updated 10:20 am EST, Tue February 6, 2007
Wal-Mart dwarfs iTunes
Wal-Mart today debuted its new Video Downloads store, representing the company's first video download service. The retail colossus also announced that it has successfully negotiated licenses with the six major American studios -- including Apple's close iTunes partner Disney -- giving it the largest catalog of any online video service. The store's launch will see an estimated 3,000 movies and TV shows, dwarfing the 600 available via Apple's iTunes Music Store. Wal-Mart said that it would keep its prices in line with its DVD catalog, and that costs will vary depending on launch dates as well as the profile of the release: new releases sell for between $12.88 and $19.88, while older movies will sell for $7.50. TV shows will sell for $1.96 per episode, essentially matching Apple's $1.99 TV show pricing.
Downloaded videos will also tie into Wal-Mart's other device sales. Although customers cannot write shows to movie DVDs, a relatively uncommon download system will give buyers both standard-ratio 480p movies as well as half-size versions for portable players, according to Electronista. The retailer warned, however, that not all content will offer both options.
Sales at the website will tie into DVD releases, offering discounts to those who buy both purely digital and physical copies of the same movie.
The move by Wal-Mart has already raised concerns from experts, according to the New York Times, who suspect that the sheer volume of releases may help Wal-Mart defeat market leader Apple. The retail giant has generally had poor results challenging digital downloads in the past, h owever, floundering in both its music downloads as well as its online DVD rental service.
"As much of an 800-pound gorilla as they are in retail sales, they are an 80-pound weakling when it comes to digital distribution," said the Yankee Group's entertainment program manager Michael Goodman.

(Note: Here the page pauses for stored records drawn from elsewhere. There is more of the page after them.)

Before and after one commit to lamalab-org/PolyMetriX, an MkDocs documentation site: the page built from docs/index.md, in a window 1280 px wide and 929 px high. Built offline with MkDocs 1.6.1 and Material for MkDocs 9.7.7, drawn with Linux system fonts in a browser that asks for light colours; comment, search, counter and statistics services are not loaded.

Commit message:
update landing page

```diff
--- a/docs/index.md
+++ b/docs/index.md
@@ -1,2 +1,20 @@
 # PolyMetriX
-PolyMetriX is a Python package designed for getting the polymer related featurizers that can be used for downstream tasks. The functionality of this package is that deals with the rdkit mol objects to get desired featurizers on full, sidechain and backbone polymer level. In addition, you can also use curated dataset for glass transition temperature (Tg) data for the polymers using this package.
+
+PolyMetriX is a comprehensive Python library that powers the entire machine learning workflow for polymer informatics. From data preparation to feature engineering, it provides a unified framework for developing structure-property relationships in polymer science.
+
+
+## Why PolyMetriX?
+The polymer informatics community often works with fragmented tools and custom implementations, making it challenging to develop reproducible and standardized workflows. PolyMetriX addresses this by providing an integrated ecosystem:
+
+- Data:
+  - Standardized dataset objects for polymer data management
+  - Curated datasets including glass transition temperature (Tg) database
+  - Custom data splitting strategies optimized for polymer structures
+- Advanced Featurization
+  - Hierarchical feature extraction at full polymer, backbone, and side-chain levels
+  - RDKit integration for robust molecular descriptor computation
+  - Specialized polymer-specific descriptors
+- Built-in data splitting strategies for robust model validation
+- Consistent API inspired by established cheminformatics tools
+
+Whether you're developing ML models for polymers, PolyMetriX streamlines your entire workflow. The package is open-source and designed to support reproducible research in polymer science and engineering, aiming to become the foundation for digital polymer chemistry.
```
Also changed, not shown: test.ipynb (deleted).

Analysts suggest that Wal-Mart will need to drive online customers to its shops to prove successful, as the chain routinely shelves features of its website that fail to improve its core retail business. Goodman pointed to DVD rentals as an example.